# Exercise data:
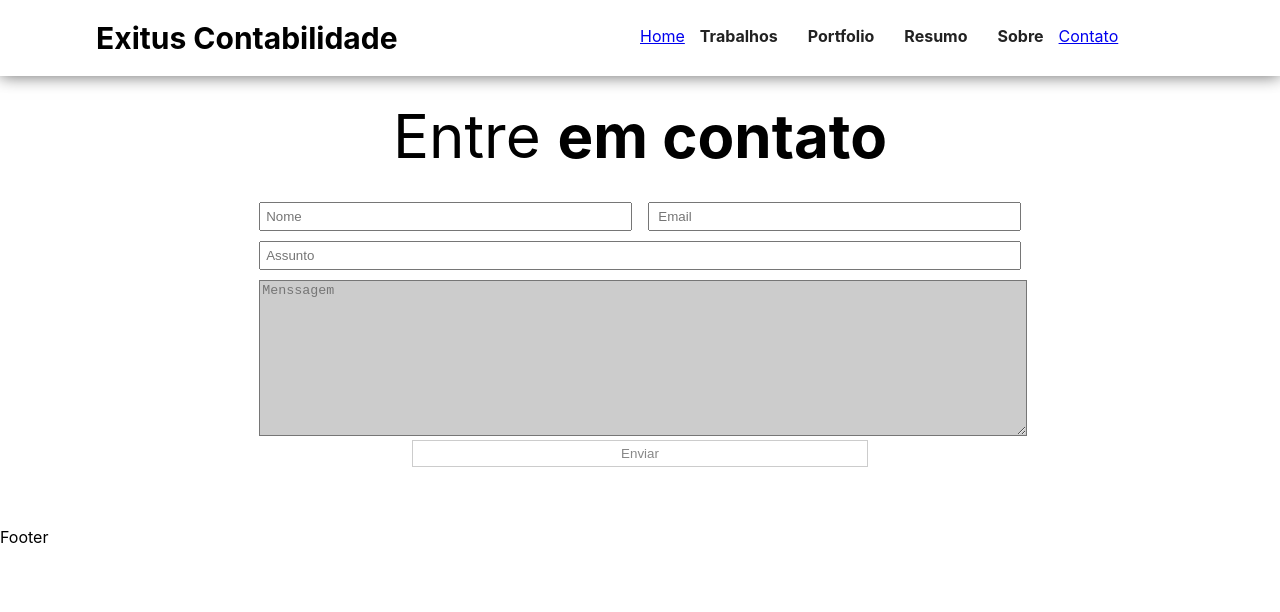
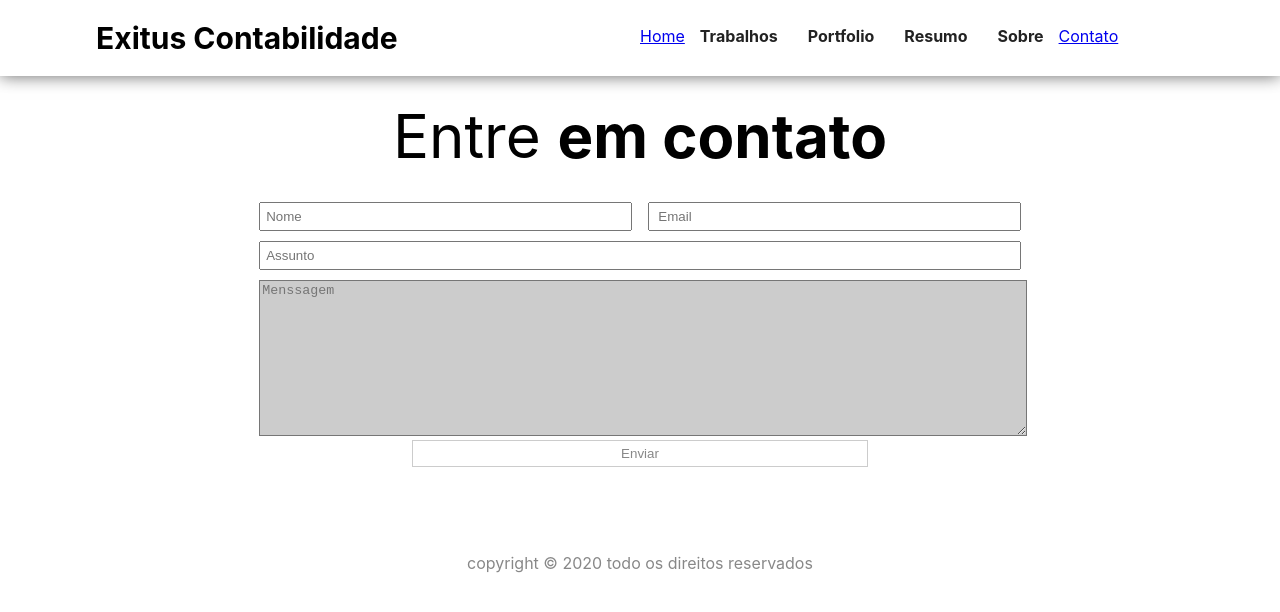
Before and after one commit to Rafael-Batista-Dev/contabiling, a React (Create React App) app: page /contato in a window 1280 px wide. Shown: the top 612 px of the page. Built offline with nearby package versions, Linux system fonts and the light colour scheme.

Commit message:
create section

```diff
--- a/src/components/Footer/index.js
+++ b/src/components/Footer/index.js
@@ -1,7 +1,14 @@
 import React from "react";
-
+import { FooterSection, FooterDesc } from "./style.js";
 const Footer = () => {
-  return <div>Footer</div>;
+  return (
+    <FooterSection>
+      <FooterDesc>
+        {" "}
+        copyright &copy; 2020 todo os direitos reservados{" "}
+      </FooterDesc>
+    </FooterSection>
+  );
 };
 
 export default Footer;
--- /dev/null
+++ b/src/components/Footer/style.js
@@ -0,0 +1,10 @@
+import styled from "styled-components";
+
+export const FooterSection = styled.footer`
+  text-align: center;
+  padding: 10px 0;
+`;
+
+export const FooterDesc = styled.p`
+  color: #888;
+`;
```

# Exercise description:
Each line of the listing is to be retyped exactly, and its pictures are to be dropped.

# Written solution:
Before and after one commit to Rafael-Batista-Dev/contabiling, a React (Create React App) app: page /contato in a window 1280 px wide. Shown: the top 612 px of the page. Built offline with nearby package versions, Linux system fonts and the light colour scheme.

Commit message:
create section

```diff
--- a/src/components/Footer/index.js
+++ b/src/components/Footer/index.js
@@ -1,7 +1,14 @@
 import React from "react";
-
+import { FooterSection, FooterDesc } from "./style.js";
 const Footer = () => {
-  return <div>Footer</div>;
+  return (
+    <FooterSection>
+      <FooterDesc>
+        {" "}
+        copyright &copy; 2020 todo os direitos reservados{" "}
+      </FooterDesc>
+    </FooterSection>
+  );
 };
 
 export default Footer;
--- /dev/null
+++ b/src/components/Footer/style.js
@@ -0,0 +1,10 @@
+import styled from "styled-components";
+
+export const FooterSection = styled.footer`
+  text-align: center;
+  padding: 10px 0;
+`;
+
+export const FooterDesc = styled.p`
+  color: #888;
+`;
```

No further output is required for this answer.